Pythons (lipi saab) have no venom but, like all snakes, will bite if provoked. These snakes can grow to over four metres but because the larger snakes are more visible, they are often killed and in fact now seldom attain that length. Bali’s reticulated pythons have a beautiful and distinctive pattern of gold, silver and black. The bite of a python will show a horse shoe-shaped pattern of separate tooth marks as opposed to that of cobra, krait or viper which typically displays two fang marks. This is helpful in assisting medical staff to make treatment decisions. Anti-venom should of course never be given for a python bite. This harmless snake should not be killed, as it eats many pests including rats.
Green pit vipers (ular hijau/lipi gadang) are very common in Bali and I often encounter them in my garden. They are under about 85 cm (40”) in length and very shy. Of the four green snakes in Bali, this is the only venomous one and is easily identified by its triangular head, tiny neck and red tail. The bite can be very painful depending on how much venom is released, but is almost never fatal. My 7 kg dachshund was bitten by one of these snakes and I know several people who were bitten; all recovered. It is often confused with the harmless vine snake, a much longer, slender snake of the same colour but with a long head without a neck.

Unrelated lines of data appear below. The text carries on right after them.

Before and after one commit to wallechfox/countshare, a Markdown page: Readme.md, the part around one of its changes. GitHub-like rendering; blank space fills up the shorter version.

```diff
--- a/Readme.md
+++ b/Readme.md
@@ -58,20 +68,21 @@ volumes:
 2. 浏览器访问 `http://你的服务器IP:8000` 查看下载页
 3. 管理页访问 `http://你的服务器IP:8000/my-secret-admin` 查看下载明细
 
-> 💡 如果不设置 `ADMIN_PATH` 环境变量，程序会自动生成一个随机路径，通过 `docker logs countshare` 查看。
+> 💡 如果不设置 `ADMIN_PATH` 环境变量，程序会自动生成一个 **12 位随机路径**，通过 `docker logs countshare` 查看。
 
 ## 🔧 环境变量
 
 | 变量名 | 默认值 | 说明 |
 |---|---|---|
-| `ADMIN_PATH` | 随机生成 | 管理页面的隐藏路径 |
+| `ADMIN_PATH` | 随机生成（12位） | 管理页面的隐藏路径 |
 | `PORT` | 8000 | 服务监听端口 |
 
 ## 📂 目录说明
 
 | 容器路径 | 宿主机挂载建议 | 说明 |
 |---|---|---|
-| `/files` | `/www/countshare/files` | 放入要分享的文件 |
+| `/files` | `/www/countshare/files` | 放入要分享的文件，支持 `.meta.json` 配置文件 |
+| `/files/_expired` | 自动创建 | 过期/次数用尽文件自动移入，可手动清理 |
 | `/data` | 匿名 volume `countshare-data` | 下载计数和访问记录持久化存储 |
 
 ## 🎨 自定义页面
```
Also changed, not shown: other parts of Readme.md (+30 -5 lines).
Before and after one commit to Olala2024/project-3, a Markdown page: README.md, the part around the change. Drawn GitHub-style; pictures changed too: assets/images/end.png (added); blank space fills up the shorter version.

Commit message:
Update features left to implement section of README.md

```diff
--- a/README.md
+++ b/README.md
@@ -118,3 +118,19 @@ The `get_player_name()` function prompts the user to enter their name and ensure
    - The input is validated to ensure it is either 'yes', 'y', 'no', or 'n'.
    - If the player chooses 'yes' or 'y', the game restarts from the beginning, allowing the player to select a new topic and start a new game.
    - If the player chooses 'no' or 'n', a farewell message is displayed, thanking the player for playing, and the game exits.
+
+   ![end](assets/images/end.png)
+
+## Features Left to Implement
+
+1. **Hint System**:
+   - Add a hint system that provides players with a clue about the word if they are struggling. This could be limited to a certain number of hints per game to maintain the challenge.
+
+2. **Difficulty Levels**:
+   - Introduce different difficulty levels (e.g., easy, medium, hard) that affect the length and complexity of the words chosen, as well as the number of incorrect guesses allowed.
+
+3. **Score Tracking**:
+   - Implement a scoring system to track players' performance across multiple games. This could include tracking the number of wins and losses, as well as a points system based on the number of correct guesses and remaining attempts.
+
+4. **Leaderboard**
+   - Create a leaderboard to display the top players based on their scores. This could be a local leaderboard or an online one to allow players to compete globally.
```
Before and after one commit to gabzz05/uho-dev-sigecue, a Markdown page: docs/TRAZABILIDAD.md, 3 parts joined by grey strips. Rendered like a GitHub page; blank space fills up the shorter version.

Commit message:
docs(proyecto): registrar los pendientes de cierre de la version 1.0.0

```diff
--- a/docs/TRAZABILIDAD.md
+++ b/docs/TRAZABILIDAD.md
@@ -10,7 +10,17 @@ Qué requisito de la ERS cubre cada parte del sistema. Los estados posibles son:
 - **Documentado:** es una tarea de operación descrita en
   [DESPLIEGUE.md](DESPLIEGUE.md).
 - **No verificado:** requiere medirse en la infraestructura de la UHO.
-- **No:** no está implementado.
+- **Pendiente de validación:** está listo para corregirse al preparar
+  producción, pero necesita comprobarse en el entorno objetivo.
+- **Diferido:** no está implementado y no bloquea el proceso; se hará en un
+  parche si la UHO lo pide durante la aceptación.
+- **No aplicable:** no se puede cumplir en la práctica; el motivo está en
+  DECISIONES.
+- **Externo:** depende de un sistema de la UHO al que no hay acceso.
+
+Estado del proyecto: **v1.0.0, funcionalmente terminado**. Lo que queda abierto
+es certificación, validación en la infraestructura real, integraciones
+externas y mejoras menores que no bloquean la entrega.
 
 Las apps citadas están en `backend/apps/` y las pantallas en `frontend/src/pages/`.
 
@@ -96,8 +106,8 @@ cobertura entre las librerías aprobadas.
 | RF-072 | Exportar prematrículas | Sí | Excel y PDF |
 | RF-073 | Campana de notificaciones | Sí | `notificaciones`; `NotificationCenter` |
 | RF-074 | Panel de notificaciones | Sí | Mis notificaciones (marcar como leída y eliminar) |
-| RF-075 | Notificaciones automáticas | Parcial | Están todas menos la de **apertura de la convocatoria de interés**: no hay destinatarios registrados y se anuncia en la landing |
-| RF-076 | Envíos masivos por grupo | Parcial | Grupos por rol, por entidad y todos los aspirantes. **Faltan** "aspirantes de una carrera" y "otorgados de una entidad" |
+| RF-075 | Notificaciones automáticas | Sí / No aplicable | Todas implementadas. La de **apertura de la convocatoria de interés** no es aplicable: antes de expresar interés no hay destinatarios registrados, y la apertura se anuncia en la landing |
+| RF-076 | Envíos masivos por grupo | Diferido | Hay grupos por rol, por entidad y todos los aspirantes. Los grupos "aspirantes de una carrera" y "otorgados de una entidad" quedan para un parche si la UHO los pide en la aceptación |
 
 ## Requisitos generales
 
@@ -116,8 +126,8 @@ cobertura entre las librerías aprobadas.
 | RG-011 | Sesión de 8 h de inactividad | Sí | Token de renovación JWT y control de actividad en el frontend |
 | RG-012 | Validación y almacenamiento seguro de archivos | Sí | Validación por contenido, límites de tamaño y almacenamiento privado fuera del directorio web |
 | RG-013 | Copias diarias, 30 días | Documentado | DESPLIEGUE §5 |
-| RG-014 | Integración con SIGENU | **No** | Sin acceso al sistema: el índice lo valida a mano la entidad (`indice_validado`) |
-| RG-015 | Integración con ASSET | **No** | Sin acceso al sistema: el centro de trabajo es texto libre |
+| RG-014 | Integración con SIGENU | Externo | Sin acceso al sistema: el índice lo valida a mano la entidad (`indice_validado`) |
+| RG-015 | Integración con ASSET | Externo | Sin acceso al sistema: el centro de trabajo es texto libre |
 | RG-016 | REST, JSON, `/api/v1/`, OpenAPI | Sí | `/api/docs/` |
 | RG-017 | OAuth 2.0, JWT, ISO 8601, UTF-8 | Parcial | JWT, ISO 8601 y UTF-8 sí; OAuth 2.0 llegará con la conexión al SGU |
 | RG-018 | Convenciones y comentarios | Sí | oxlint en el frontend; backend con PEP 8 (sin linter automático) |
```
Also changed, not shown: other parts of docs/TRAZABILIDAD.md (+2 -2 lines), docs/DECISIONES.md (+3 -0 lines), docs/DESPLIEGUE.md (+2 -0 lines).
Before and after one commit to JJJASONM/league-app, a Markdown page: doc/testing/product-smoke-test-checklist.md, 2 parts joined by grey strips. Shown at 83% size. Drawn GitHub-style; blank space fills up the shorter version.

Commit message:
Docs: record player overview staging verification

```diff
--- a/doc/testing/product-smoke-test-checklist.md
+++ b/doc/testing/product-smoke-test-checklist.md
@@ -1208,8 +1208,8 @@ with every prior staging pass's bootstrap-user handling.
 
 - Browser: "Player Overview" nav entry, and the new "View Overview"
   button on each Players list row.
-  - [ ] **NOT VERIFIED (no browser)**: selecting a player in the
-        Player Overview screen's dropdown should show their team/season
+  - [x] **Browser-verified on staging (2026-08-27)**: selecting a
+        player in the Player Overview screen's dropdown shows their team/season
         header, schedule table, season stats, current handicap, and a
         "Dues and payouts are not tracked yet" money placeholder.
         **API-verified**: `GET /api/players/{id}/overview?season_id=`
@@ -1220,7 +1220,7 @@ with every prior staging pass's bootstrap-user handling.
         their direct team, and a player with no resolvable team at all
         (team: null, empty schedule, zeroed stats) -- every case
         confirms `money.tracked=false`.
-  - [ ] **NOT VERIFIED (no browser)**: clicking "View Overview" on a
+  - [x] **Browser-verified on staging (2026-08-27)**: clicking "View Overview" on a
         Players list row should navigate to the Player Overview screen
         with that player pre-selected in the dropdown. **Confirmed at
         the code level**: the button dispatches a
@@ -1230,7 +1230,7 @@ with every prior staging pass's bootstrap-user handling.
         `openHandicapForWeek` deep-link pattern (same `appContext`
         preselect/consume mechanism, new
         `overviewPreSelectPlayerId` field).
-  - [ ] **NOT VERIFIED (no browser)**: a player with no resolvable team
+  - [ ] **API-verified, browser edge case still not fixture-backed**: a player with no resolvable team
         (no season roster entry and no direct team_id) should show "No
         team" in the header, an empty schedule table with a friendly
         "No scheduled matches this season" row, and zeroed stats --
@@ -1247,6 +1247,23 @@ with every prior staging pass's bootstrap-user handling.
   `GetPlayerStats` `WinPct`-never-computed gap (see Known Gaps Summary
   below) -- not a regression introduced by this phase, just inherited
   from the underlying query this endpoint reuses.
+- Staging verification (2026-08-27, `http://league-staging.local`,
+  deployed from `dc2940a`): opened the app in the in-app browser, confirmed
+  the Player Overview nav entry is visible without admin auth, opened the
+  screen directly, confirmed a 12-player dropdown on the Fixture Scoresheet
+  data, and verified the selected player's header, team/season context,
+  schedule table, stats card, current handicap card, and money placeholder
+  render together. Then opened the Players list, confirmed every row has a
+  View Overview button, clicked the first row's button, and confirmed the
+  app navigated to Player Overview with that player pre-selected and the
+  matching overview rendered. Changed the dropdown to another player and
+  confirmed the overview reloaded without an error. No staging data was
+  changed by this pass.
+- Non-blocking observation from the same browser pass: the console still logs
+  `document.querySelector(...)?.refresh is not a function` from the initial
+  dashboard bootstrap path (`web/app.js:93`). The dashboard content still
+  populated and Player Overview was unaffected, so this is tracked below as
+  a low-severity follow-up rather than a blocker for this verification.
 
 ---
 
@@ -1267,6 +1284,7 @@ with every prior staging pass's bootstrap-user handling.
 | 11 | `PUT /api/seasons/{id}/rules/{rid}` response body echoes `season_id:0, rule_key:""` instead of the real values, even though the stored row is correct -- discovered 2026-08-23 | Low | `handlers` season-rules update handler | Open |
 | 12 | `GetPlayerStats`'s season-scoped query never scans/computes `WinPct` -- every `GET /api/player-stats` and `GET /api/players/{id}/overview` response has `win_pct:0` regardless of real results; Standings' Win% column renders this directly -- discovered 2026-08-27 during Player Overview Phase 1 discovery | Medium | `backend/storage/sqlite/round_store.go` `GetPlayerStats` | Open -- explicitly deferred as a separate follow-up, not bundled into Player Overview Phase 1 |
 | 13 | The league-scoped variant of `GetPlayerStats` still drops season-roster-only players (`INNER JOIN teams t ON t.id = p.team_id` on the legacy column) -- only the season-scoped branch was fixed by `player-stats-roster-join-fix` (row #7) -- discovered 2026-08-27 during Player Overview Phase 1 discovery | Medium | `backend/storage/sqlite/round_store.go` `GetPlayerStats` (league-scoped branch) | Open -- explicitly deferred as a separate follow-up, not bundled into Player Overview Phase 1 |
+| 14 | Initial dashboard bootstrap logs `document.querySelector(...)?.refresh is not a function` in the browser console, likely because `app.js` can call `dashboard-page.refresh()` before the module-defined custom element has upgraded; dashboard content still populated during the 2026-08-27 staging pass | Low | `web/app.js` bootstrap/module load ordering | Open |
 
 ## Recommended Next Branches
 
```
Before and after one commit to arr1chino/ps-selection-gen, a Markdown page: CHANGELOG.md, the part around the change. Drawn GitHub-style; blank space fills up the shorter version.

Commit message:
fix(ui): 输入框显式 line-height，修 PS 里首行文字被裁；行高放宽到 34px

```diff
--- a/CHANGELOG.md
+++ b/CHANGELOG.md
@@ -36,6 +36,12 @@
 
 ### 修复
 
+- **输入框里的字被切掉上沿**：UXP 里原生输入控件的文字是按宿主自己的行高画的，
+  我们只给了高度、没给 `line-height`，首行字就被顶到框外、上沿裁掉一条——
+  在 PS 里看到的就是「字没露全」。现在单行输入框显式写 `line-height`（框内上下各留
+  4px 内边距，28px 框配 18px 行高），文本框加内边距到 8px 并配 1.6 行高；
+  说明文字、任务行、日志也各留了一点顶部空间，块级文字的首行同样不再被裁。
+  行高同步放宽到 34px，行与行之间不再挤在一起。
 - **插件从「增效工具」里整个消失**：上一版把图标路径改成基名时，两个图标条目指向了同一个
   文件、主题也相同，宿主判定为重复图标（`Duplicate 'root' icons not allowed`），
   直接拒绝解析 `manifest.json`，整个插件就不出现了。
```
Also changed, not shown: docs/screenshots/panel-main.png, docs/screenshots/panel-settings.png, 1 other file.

Cobras (ular kobra/ular sendok/lipi woh) in Bali come in a wide range of colours, from black and brown right through to tan and pale beige. They range in size from newborn at 15 cm (about 7”) to the impressive King Cobra of West Bali, which can rear up a full meter in attack position. These are fortunately rare. The common Bali spitting cobra grows to about one and a half meters (five feet) in length. Its blunt face and hood usually have no markings. As with all of Bali’s snakes, the cobra would much rather not meet you and will only spit or bite if provoked. It will rear up and inflate its hood before spitting venom up to two meters (six feet) and then possibly biting. If you or your dog receive cobra venom in the eye, wash out the eyes very well under running water without rubbing them. The venom is painful but blindness is usually temporary. Medical professionals will wash the eyes with saline solution and apply topical anesthetic for the pain.
Banded Blue Krait (ular weling/ular poleng/lipi poleng) Now, the krait is a very poisonous snake indeed. With increasing development, this shy snake is being encountered more frequently. Take no chances with this one, it can be deadly. Like other snakes it hunts at night and may enter houses after dark in search of prey. Kraits usually present with alternating bands of black and white (of equal width or the black bands being wider) but there is a variation around Canggu that is black with a dark blue sheen. Kraits can grow to over a metre in length. Those of you who have read Jamie James’ fascinating book ‘The Snake Charmer’ are aware of the potentially terminal effects of a nip from this snake.
Two Balinese died of krait bite in the past few months; in both cases the men had been playing with the snakes and provoked them to bite, unaware that they were extremely venomous. So please show this picture to your staff.
Dragons in the Bath, a collection of Ibu Kat’s stories, it is available at Ganesha Books in Ubud and at Biku in Seminyak, and at Periplus bookstores in Bali. It can be ordered nationally and internationally through www.dragonsinthebath.com <http://www.dragonsinthebath.com>